[[ EXTRACTED INFORMATION open ]]
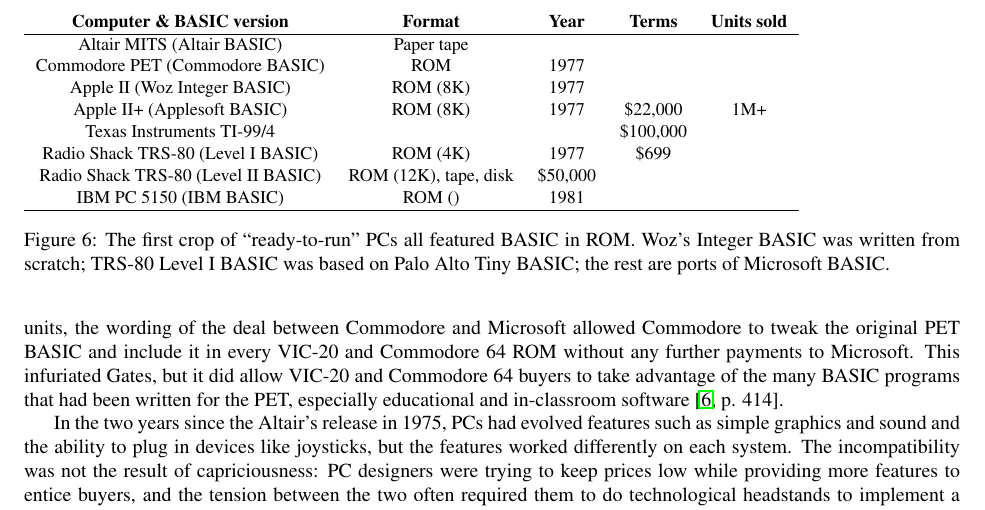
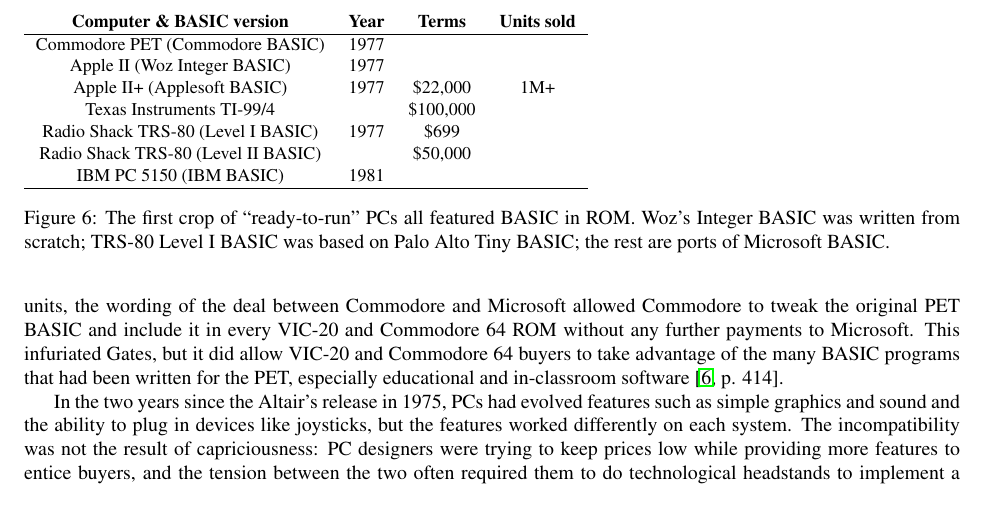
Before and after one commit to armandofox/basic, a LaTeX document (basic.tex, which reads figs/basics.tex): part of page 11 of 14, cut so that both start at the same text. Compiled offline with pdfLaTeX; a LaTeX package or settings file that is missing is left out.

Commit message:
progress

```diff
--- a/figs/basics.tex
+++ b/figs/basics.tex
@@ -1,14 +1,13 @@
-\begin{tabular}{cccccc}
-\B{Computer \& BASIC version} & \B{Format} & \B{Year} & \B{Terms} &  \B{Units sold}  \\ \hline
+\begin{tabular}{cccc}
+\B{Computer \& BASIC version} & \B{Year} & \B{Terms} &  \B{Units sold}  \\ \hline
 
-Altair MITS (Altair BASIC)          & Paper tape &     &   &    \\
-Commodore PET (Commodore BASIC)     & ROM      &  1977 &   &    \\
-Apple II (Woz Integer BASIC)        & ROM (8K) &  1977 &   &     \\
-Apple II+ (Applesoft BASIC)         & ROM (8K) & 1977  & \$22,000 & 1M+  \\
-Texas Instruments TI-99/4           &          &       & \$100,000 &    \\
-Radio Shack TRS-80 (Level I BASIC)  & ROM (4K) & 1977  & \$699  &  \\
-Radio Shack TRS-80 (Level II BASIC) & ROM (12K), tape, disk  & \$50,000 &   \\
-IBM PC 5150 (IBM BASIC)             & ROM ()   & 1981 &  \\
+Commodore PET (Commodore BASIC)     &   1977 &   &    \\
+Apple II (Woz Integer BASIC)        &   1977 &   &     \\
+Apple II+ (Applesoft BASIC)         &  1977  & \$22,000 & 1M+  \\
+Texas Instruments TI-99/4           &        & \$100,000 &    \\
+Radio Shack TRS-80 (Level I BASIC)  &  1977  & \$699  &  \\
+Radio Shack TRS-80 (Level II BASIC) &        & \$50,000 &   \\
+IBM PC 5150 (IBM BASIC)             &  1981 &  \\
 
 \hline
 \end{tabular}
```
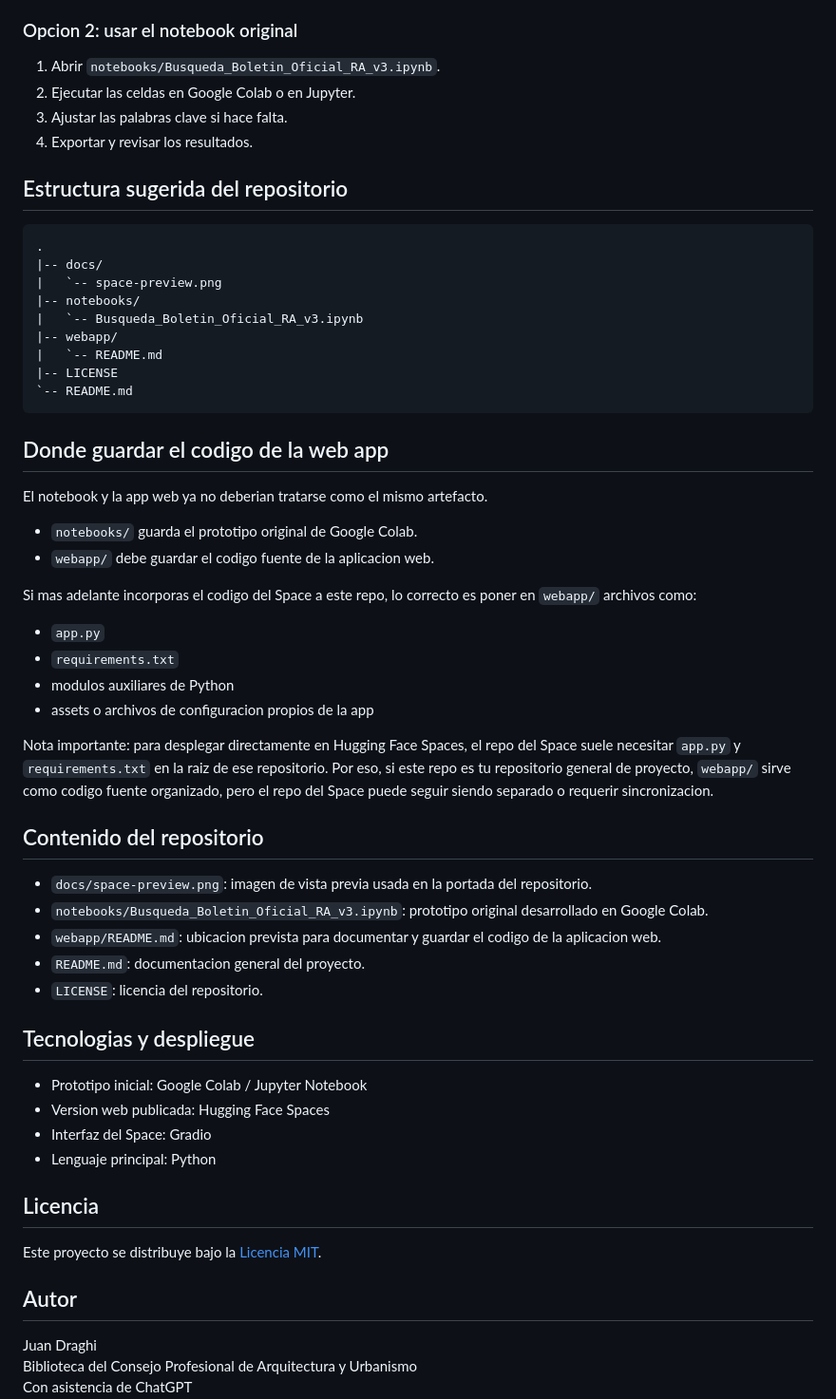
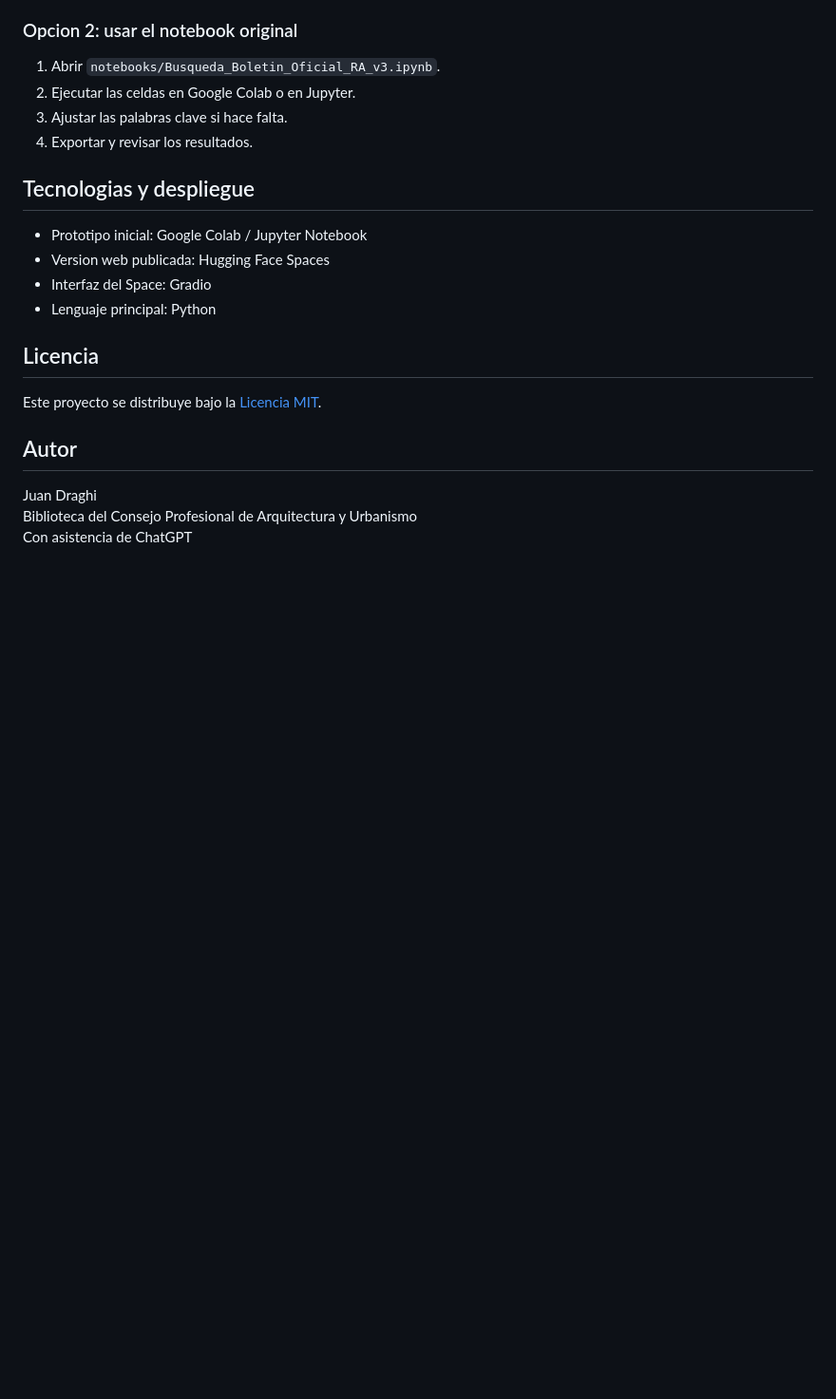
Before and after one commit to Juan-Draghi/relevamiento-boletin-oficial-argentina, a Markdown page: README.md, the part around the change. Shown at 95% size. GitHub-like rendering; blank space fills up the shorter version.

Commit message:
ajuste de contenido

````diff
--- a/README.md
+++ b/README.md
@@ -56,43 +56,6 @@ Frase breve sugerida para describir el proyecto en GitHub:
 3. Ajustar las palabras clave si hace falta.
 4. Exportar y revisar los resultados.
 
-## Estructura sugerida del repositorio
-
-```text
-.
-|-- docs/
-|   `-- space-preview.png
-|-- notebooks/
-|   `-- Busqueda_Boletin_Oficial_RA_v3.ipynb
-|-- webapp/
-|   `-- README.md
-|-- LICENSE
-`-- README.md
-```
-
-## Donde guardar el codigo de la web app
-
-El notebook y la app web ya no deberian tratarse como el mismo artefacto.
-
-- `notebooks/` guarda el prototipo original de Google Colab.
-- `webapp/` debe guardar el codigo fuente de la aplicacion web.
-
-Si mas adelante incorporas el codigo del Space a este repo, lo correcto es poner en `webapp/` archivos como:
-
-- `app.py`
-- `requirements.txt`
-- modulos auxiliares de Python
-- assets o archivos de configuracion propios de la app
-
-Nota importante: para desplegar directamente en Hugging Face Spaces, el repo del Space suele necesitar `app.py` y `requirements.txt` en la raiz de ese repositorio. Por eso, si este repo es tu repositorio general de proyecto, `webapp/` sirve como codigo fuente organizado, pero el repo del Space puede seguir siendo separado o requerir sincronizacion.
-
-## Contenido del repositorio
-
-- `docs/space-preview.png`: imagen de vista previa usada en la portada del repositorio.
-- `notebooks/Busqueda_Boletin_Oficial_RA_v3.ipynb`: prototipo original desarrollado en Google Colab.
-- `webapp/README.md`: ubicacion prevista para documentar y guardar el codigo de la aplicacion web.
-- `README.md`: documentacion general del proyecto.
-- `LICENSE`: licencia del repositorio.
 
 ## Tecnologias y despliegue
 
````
[[ EXTRACTED INFORMATION closed ]]
→ **AIM OF THE EXERCISE**:
Filter the records above for lines with "Year".

→ **RESULT OF THIS TASK**:
-\B{Computer \& BASIC version} & \B{Format} & \B{Year} & \B{Terms} &  \B{Units sold}  \\ \hline
+\B{Computer \& BASIC version} & \B{Year} & \B{Terms} &  \B{Units sold}  \\ \hline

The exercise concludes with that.